* TASK DETAILS
If a record holds a picture, please leave the picture out and copy the rest of the record exactly.

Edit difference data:
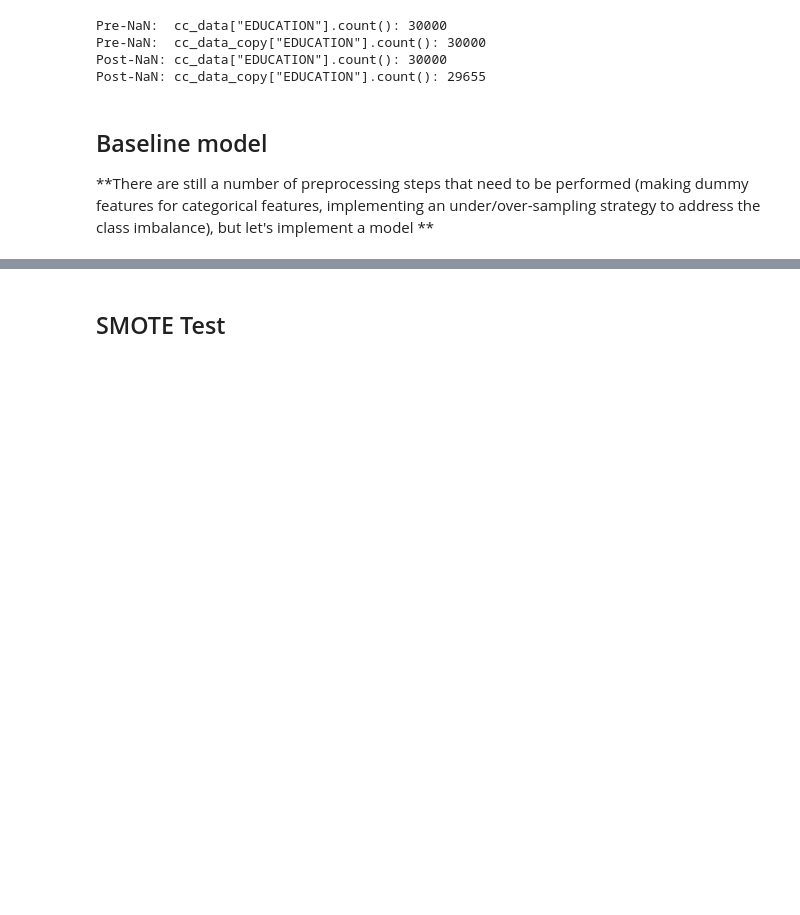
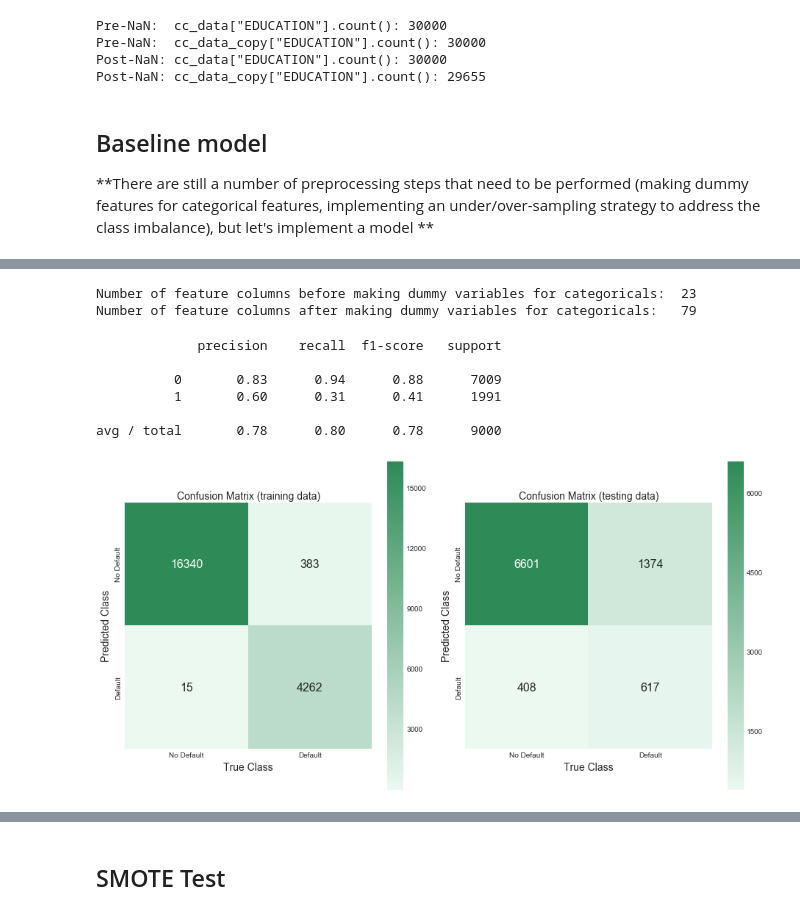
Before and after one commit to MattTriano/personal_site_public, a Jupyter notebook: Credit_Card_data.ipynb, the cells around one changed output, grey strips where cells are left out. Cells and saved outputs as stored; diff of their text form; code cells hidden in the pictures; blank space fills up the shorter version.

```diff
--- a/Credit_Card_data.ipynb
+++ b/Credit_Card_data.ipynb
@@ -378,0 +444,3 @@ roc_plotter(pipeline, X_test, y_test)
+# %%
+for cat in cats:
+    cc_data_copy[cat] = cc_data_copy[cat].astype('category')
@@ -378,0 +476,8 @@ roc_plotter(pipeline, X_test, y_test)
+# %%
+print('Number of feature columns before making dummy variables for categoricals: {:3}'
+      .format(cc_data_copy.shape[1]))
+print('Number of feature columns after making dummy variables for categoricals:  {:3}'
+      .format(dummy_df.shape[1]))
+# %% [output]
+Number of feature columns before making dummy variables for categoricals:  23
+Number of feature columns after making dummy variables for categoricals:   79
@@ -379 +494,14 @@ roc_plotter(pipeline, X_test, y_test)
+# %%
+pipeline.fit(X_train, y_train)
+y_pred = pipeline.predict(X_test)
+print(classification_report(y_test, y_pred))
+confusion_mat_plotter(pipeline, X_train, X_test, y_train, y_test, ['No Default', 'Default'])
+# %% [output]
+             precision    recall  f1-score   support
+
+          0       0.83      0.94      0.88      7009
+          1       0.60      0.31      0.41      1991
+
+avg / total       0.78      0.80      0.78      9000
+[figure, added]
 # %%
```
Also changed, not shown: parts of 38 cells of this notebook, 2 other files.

* EXERCISE ANSWER
Before and after one commit to MattTriano/personal_site_public, a Jupyter notebook: Credit_Card_data.ipynb, the cells around one changed output, grey strips where cells are left out. Cells and saved outputs as stored; diff of their text form; code cells hidden in the pictures; blank space fills up the shorter version.

```diff
--- a/Credit_Card_data.ipynb
+++ b/Credit_Card_data.ipynb
@@ -378,0 +444,3 @@ roc_plotter(pipeline, X_test, y_test)
+# %%
+for cat in cats:
+    cc_data_copy[cat] = cc_data_copy[cat].astype('category')
@@ -378,0 +476,8 @@ roc_plotter(pipeline, X_test, y_test)
+# %%
+print('Number of feature columns before making dummy variables for categoricals: {:3}'
+      .format(cc_data_copy.shape[1]))
+print('Number of feature columns after making dummy variables for categoricals:  {:3}'
+      .format(dummy_df.shape[1]))
+# %% [output]
+Number of feature columns before making dummy variables for categoricals:  23
+Number of feature columns after making dummy variables for categoricals:   79
@@ -379 +494,14 @@ roc_plotter(pipeline, X_test, y_test)
+# %%
+pipeline.fit(X_train, y_train)
+y_pred = pipeline.predict(X_test)
+print(classification_report(y_test, y_pred))
+confusion_mat_plotter(pipeline, X_train, X_test, y_train, y_test, ['No Default', 'Default'])
+# %% [output]
+             precision    recall  f1-score   support
+
+          0       0.83      0.94      0.88      7009
+          1       0.60      0.31      0.41      1991
+
+avg / total       0.78      0.80      0.78      9000
+[figure, added]
 # %%
```
Also changed, not shown: parts of 38 cells of this notebook, 2 other files.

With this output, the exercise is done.